We assume, throughout our college educations, that we learn how to work in a team through group projects and constant interaction with our classmates.
But the fact is that most schools don’t teach us the skills we need for truly effective teamwork – at least, not any real collaborative skills beyond the logistics, such as when2meet, Google docs and evaluation surveys.
The most important element of teamwork, after all, is a spiritual one. Teamwork means unity, and it takes skill, patience and persistence to build unity among people. That effort always begins with encouragement. As the Baha’i teachings say:
One must see in every human being only that which is worthy of praise. When this is done, one can be a friend to the whole human race. If, however, we look at people from the standpoint of their faults, then being a friend to them is a formidable task ….
Thus is it incumbent upon us, when we direct our gaze toward other people, to see where they excel, not where they fail. – Abdu’l-Baha, Selections from the Writings of Abdu’l-Baha, p. 169.
Success relies on people learning how to see potential in each other, and genuinely loving each other. It relies on having a common vision and a common purpose, and on developing the ability to have profound, selfless conversations, where decisions can be made in a detached manner, without anyone feeling alienated or underappreciated. These more complex human skills surpass the merely logistical aspects of teamwork.
In any endeavor to create change, I find it helpful to remember this Baha’i quote, especially in the moments when group dynamics become difficult, or it seems easier to do something myself without taking the time to empower others:
Those who work singly are as drops, but, when united, they will become a vast river carrying the cleansing water of life into the barren desert places of the world. Before the power of its rushing flood, neither misery, nor sorrow, nor any grief will be able to stand. Be united! It is rather dangerous to be an isolated drop. It might be spilled or blown away. – Abdu’l-Baha, quoted by Lady Blomfield in The Chosen Highway, p. 171.
As a student, I try to heighten my awareness of the spiritual implications of the language I use and the attitudes I bring to a group dynamic, attempting to hone my capacity to see people’s strengths and encourage them to shine.
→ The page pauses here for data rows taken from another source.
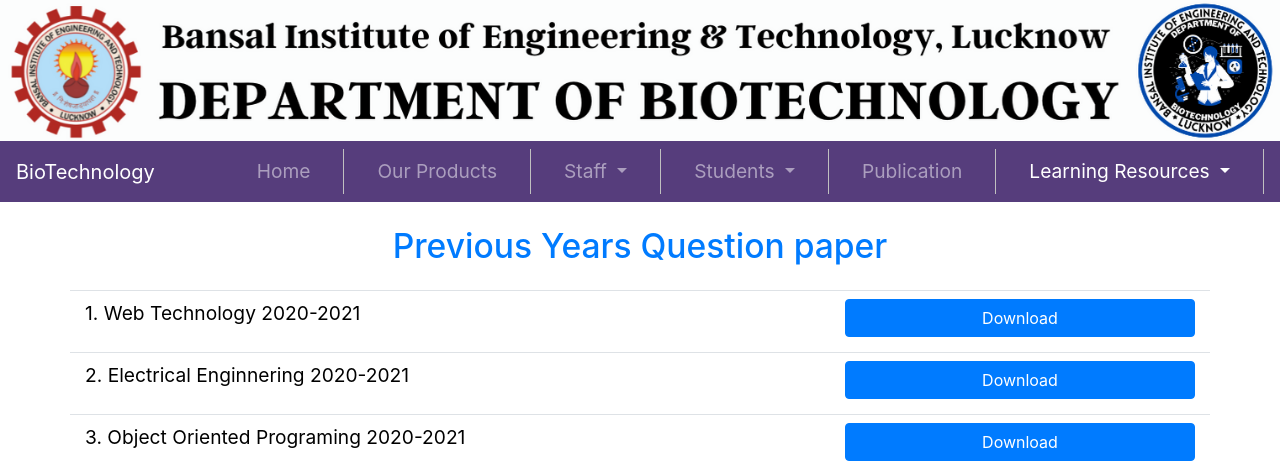
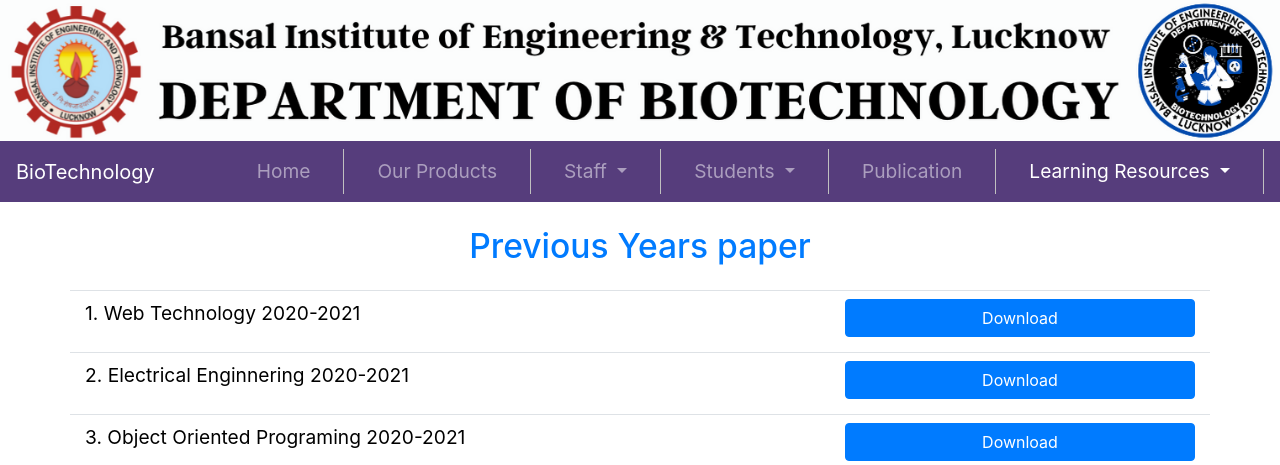
Before and after one commit to biotechbiet/biotechnology, a Django app: page /question-paper/ in a window 1280 px wide. Shown: the top 465 px of the page. Run offline with Django 3.2, Linux system fonts and the light colour scheme; data comes from the database, SQL or seed files in the repository; some libraries are stand-ins or nearby versions.

Commit message:
Update question_paper.html

```diff
--- a/learning_resources/templates/learning_resources/question_paper.html
+++ b/learning_resources/templates/learning_resources/question_paper.html
@@ -2,7 +2,7 @@
 {% load static %}
 {% block content %}
 <div class="container" style="min-height: 500px;">
-    <h2 class="text-center my-4">Previous Years Question paper</h2>
+    <h2 class="text-center my-4">Previous Years  paper</h2>
     {% for o in question_paper_objects %}
     <div class="row border-top">
       <div class="col-8 py-2">
```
We can all recognize that the most knowledgeable and experienced person may not always be the most educated or eloquent person in the room.
On this subject, the Baha’i teachings say:
If a person be unlettered, and yet clothed with divine excellence, and alive in the breaths of the Spirit, that individual will contribute to the welfare of society, and his inability to read and write will do him no harm. And if a person be versed in the arts and every branch of knowledge, and not live a religious life, and not take on the characteristics of God, and not be directed by a pure intent, and be engrossed in the life of the flesh — then he is harm personified, and nothing will come of all his learning and intellectual accomplishments but scandal and torment.
If, however, an individual hath spiritual characteristics, and virtues that shine out, and his purpose in life be spiritual and his inclinations be directed toward God, and he also study other branches of knowledge — then we have light upon light: his outer being luminous, his private character radiant, his heart sound, his thought elevated, his understanding swift, his rank noble.
Blessed is he who attaineth this exalted station. — Abdu’l-Baha, from a tablet translated from the Persian.
College offers the opportunity to focus on both our material strengths and our spiritual qualities, and become “light upon light,” through hard work, service and close connections with others. But it’s also not the end of the journey. I try to remind myself that I will continue to grow long after I leave college, and I will be able to improve myself until the day I die. That removes some of the urgency and fear of not doing enough, and allows me to focus on acquiring these capacities.
If, like me, you’re in college seeing many of these messages discussed superficially without analysis, maybe it’s time to start a conversation with your peers or your professors. Students are part of every campus culture, and have the power to change things, one conversation at a time.